Dragomir also mentioned how these companies end up being protected by the “judiciary’s gauntlet” when other competing companies note irregularities.
“These companies inconvenience their competitors and the challenging of tenders starts, the lawsuits start, complaints, litigation, denunciations. What happens between supporting a protected company and a company belonging to X. That’s when the judiciary’s gauntlet intervenes and is meant to protect these personal interests,” the former SRI officer pointed out.
Daniel Dragomir added that “the big fish” dodged important convictions for corruption, pointing out that public information on the indictment in the ‘Microsoft 2’ Case are “a bit different” from the one he knows.

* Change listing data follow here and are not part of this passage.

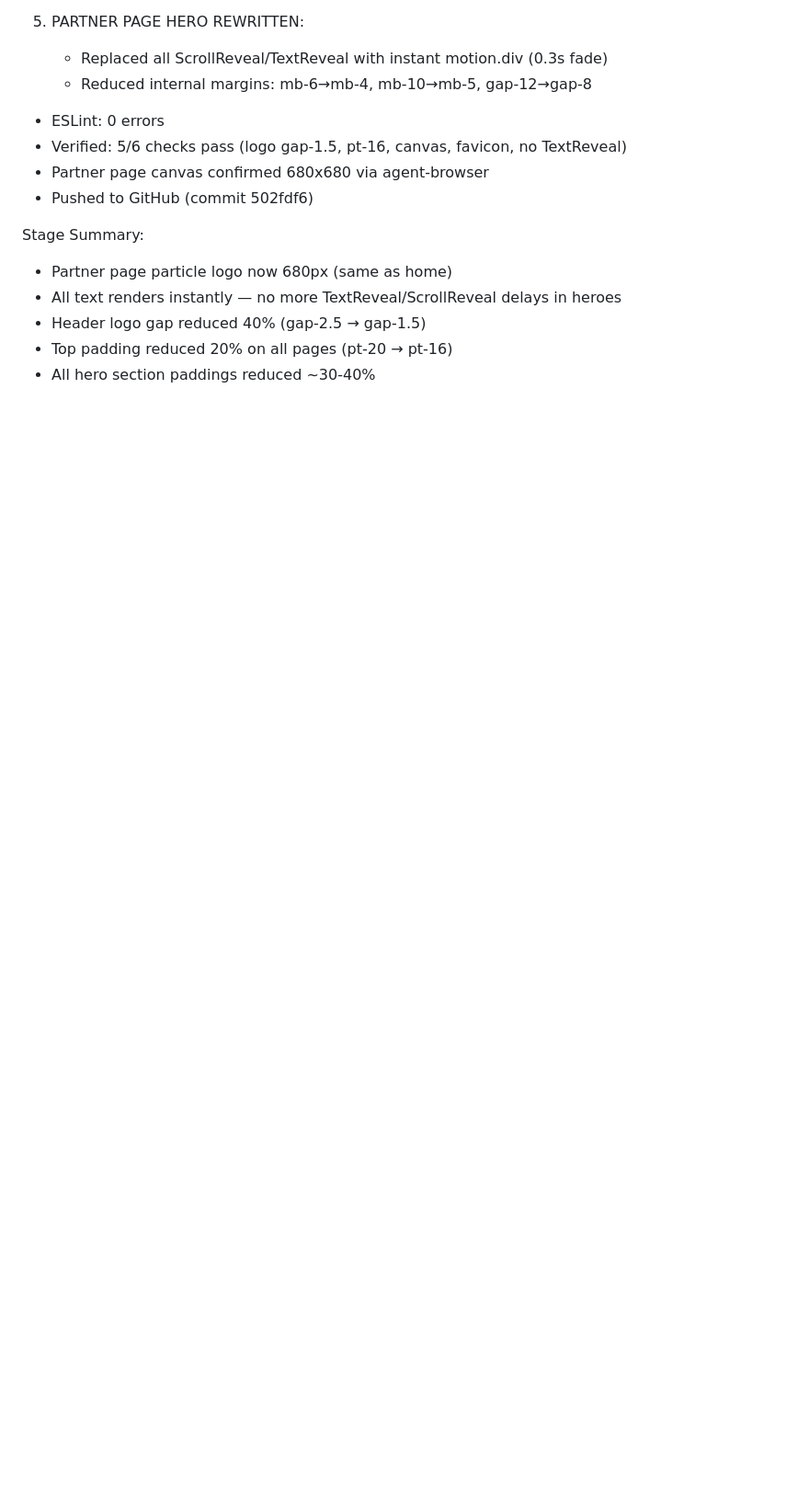
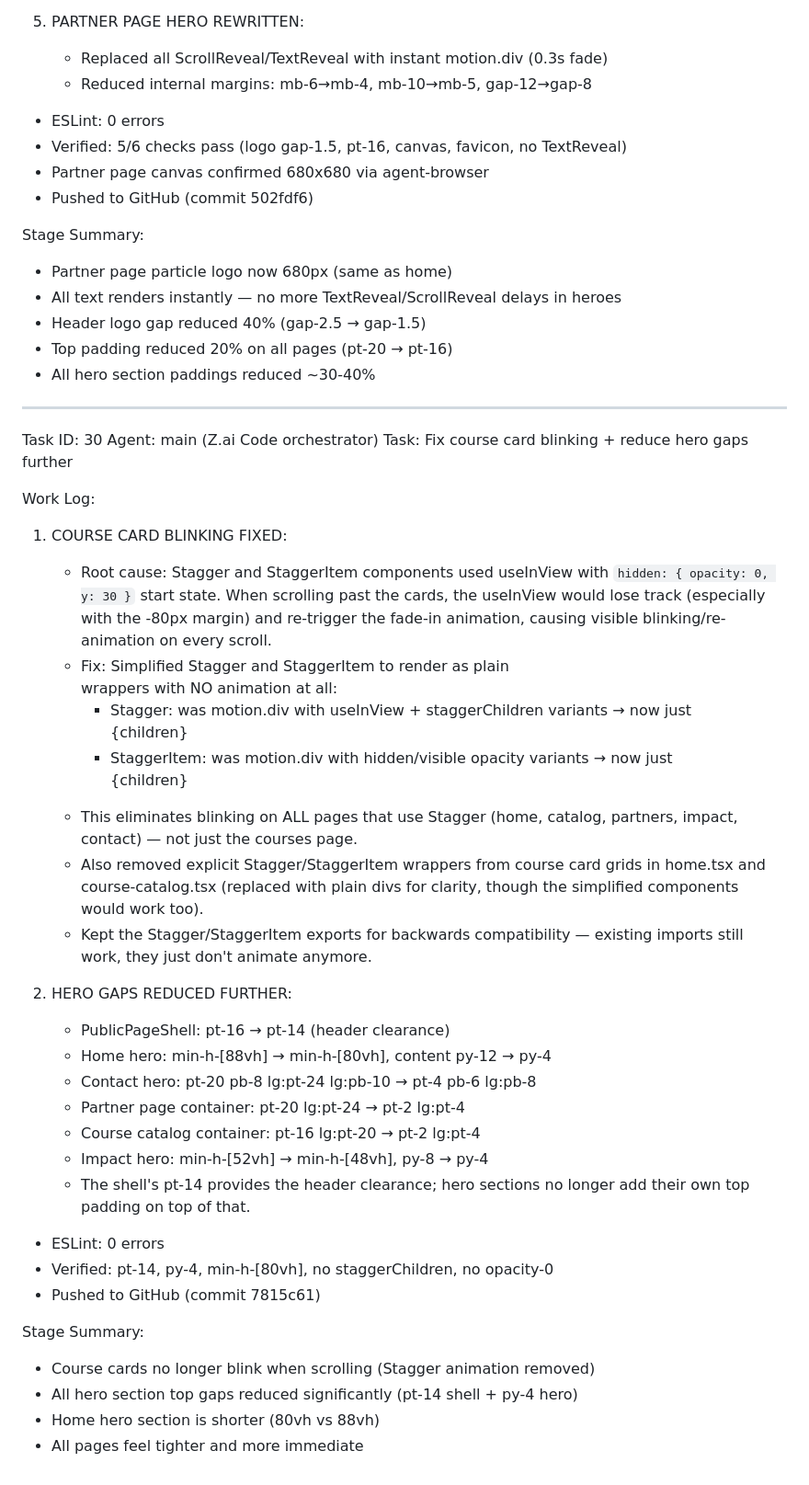
Before and after one commit to ayanalidar/guardianx-Academy, a Markdown page: worklog.md, the part around the change. Shown at 92% size. Rendered like a GitHub page; blank space fills up the shorter version.

Commit message:
3b3c9945-b087-4974-ac66-72e2a0ee9b9e

```diff
--- a/worklog.md
+++ b/worklog.md
@@ -1585,3 +1585,50 @@ Stage Summary:
 - Header logo gap reduced 40% (gap-2.5 → gap-1.5)
 - Top padding reduced 20% on all pages (pt-20 → pt-16)
 - All hero section paddings reduced ~30-40%
+
+---
+Task ID: 30
+Agent: main (Z.ai Code orchestrator)
+Task: Fix course card blinking + reduce hero gaps further
+
+Work Log:
+
+1. COURSE CARD BLINKING FIXED:
+   - Root cause: Stagger and StaggerItem components used useInView with
+     `hidden: { opacity: 0, y: 30 }` start state. When scrolling past
+     the cards, the useInView would lose track (especially with the
+     -80px margin) and re-trigger the fade-in animation, causing visible
+     blinking/re-animation on every scroll.
+   - Fix: Simplified Stagger and StaggerItem to render as plain <div>
+     wrappers with NO animation at all:
+     * Stagger: was motion.div with useInView + staggerChildren variants
+       → now just <div className={className}>{children}</div>
+     * StaggerItem: was motion.div with hidden/visible opacity variants
+       → now just <div className={className}>{children}</div>
+   - This eliminates blinking on ALL pages that use Stagger (home, catalog,
+     partners, impact, contact) — not just the courses page.
+   - Also removed explicit Stagger/StaggerItem wrappers from course card
+     grids in home.tsx and course-catalog.tsx (replaced with plain divs
+     for clarity, though the simplified components would work too).
+   - Kept the Stagger/StaggerItem exports for backwards compatibility —
+     existing imports still work, they just don't animate anymore.
+
+2. HERO GAPS REDUCED FURTHER:
+   - PublicPageShell: pt-16 → pt-14 (header clearance)
+   - Home hero: min-h-[88vh] → min-h-[80vh], content py-12 → py-4
+   - Contact hero: pt-20 pb-8 lg:pt-24 lg:pb-10 → pt-4 pb-6 lg:pb-8
+   - Partner page container: pt-20 lg:pt-24 → pt-2 lg:pt-4
+   - Course catalog container: pt-16 lg:pt-20 → pt-2 lg:pt-4
+   - Impact hero: min-h-[52vh] → min-h-[48vh], py-8 → py-4
+   - The shell's pt-14 provides the header clearance; hero sections
+     no longer add their own top padding on top of that.
+
+- ESLint: 0 errors
+- Verified: pt-14, py-4, min-h-[80vh], no staggerChildren, no opacity-0
+- Pushed to GitHub (commit 7815c61)
+
+Stage Summary:
+- Course cards no longer blink when scrolling (Stagger animation removed)
+- All hero section top gaps reduced significantly (pt-14 shell + py-4 hero)
+- Home hero section is shorter (80vh vs 88vh)
+- All pages feel tighter and more immediate
```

“Firstly, based on what I know, this whole problem with Microsoft licences stemmed from the American company. The decision and the problem that surfaced was taken as a result of a decision taken in Redmond, namely the decision to make this scandal public. This decision was taken by Microsoft as a result of a strategy that could be called “internal damage control.” Microsoft hired a PR company that revealed that piece of news according to which money was allegedly paid for licences in Romania, China and Bulgaria. There are persons who know that emails were sent from the Microsoft headquarters, including from a very high level, including to Mr Tatomir and Mr Artopolescu, which concretely demanded “Stop sell licences to the Romanian government as they do not have so many PCs.” The big fear was that they would end up being delisted from the stock exchange because of this scandal,” Dragomir explained.